:: DATA SECTION ::

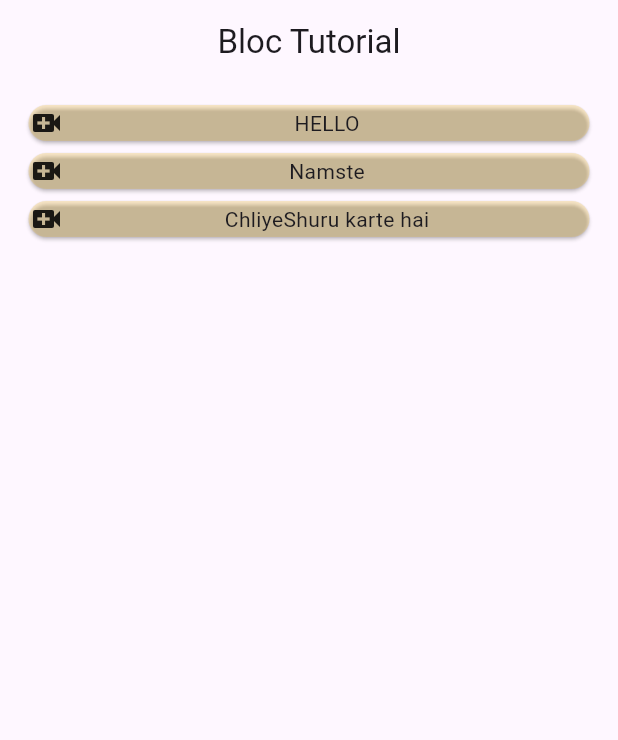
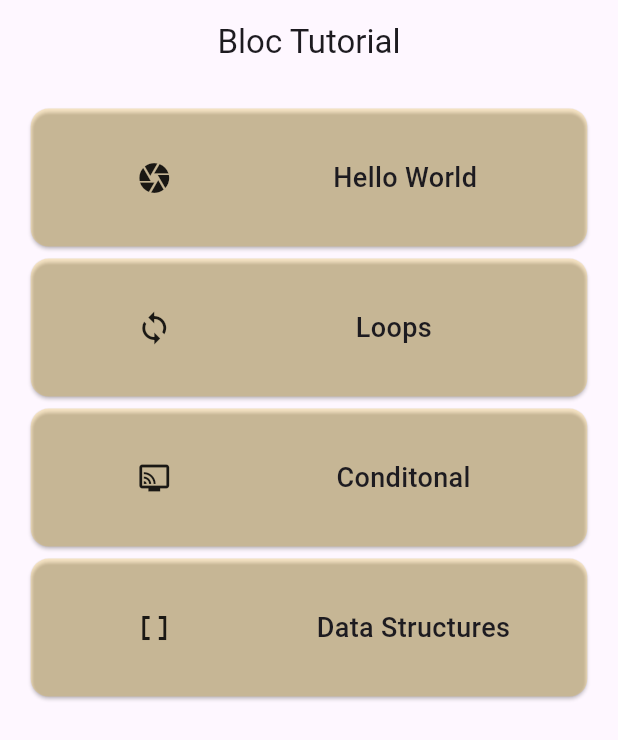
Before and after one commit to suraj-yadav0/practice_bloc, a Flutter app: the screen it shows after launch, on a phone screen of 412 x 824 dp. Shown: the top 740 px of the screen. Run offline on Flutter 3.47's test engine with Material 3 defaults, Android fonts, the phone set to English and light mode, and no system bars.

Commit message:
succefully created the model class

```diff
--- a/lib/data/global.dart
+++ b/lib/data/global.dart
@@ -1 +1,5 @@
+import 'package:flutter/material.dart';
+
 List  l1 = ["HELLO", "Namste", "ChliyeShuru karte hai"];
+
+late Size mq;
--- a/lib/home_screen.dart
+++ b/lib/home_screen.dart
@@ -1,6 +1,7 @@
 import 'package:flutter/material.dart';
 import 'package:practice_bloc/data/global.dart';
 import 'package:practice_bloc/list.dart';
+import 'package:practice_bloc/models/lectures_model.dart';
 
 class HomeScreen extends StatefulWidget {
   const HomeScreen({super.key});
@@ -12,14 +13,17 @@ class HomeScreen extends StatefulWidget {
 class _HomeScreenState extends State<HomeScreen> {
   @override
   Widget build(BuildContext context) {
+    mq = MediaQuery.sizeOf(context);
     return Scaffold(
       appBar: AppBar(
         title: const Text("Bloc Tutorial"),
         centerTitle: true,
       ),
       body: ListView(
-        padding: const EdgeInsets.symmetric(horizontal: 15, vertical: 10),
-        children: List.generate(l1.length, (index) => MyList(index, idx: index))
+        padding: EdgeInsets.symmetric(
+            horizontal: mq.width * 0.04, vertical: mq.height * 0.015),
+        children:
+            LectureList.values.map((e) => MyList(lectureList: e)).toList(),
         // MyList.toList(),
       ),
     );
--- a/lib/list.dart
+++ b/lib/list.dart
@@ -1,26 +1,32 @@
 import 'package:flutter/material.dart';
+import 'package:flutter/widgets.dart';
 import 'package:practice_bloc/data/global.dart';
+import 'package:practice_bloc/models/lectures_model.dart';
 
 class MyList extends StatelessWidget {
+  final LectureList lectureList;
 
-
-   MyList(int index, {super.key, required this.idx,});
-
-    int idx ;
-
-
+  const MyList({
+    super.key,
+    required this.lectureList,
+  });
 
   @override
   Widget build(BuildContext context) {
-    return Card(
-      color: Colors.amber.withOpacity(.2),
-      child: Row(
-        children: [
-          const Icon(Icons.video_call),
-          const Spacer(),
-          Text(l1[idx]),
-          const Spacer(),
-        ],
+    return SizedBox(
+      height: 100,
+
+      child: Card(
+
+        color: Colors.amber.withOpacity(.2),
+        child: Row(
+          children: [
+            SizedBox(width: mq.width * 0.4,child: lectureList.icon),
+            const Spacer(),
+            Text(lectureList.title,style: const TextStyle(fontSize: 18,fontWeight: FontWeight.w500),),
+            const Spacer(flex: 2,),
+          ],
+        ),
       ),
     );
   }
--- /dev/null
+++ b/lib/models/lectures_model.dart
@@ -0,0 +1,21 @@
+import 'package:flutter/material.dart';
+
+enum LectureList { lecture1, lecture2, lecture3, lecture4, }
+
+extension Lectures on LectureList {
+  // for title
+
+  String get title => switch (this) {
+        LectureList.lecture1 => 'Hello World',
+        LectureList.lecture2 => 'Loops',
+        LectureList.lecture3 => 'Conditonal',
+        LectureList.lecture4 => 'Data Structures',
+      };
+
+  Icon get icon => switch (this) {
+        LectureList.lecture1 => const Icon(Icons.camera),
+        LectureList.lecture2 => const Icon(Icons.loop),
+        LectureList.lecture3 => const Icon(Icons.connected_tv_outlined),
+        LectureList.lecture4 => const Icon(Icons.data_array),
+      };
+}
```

:::

**EXERCISE REQUIREMENTS**
Set down every entry above verbatim, without pictures.

**ANSWER BOX**
Before and after one commit to suraj-yadav0/practice_bloc, a Flutter app: the screen it shows after launch, on a phone screen of 412 x 824 dp. Shown: the top 740 px of the screen. Run offline on Flutter 3.47's test engine with Material 3 defaults, Android fonts, the phone set to English and light mode, and no system bars.

Commit message:
succefully created the model class

```diff
--- a/lib/data/global.dart
+++ b/lib/data/global.dart
@@ -1 +1,5 @@
+import 'package:flutter/material.dart';
+
 List  l1 = ["HELLO", "Namste", "ChliyeShuru karte hai"];
+
+late Size mq;
--- a/lib/home_screen.dart
+++ b/lib/home_screen.dart
@@ -1,6 +1,7 @@
 import 'package:flutter/material.dart';
 import 'package:practice_bloc/data/global.dart';
 import 'package:practice_bloc/list.dart';
+import 'package:practice_bloc/models/lectures_model.dart';
 
 class HomeScreen extends StatefulWidget {
   const HomeScreen({super.key});
@@ -12,14 +13,17 @@ class HomeScreen extends StatefulWidget {
 class _HomeScreenState extends State<HomeScreen> {
   @override
   Widget build(BuildContext context) {
+    mq = MediaQuery.sizeOf(context);
     return Scaffold(
       appBar: AppBar(
         title: const Text("Bloc Tutorial"),
         centerTitle: true,
       ),
       body: ListView(
-        padding: const EdgeInsets.symmetric(horizontal: 15, vertical: 10),
-        children: List.generate(l1.length, (index) => MyList(index, idx: index))
+        padding: EdgeInsets.symmetric(
+            horizontal: mq.width * 0.04, vertical: mq.height * 0.015),
+        children:
+            LectureList.values.map((e) => MyList(lectureList: e)).toList(),
         // MyList.toList(),
       ),
     );
--- a/lib/list.dart
+++ b/lib/list.dart
@@ -1,26 +1,32 @@
 import 'package:flutter/material.dart';
+import 'package:flutter/widgets.dart';
 import 'package:practice_bloc/data/global.dart';
+import 'package:practice_bloc/models/lectures_model.dart';
 
 class MyList extends StatelessWidget {
+  final LectureList lectureList;
 
-
-   MyList(int index, {super.key, required this.idx,});
-
-    int idx ;
-
-
+  const MyList({
+    super.key,
+    required this.lectureList,
+  });
 
   @override
   Widget build(BuildContext context) {
-    return Card(
-      color: Colors.amber.withOpacity(.2),
-      child: Row(
-        children: [
-          const Icon(Icons.video_call),
-          const Spacer(),
-          Text(l1[idx]),
-          const Spacer(),
-        ],
+    return SizedBox(
+      height: 100,
+
+      child: Card(
+
+        color: Colors.amber.withOpacity(.2),
+        child: Row(
+          children: [
+            SizedBox(width: mq.width * 0.4,child: lectureList.icon),
+            const Spacer(),
+            Text(lectureList.title,style: const TextStyle(fontSize: 18,fontWeight: FontWeight.w500),),
+            const Spacer(flex: 2,),
+          ],
+        ),
       ),
     );
   }
--- /dev/null
+++ b/lib/models/lectures_model.dart
@@ -0,0 +1,21 @@
+import 'package:flutter/material.dart';
+
+enum LectureList { lecture1, lecture2, lecture3, lecture4, }
+
+extension Lectures on LectureList {
+  // for title
+
+  String get title => switch (this) {
+        LectureList.lecture1 => 'Hello World',
+        LectureList.lecture2 => 'Loops',
+        LectureList.lecture3 => 'Conditonal',
+        LectureList.lecture4 => 'Data Structures',
+      };
+
+  Icon get icon => switch (this) {
+        LectureList.lecture1 => const Icon(Icons.camera),
+        LectureList.lecture2 => const Icon(Icons.loop),
+        LectureList.lecture3 => const Icon(Icons.connected_tv_outlined),
+        LectureList.lecture4 => const Icon(Icons.data_array),
+      };
+}
```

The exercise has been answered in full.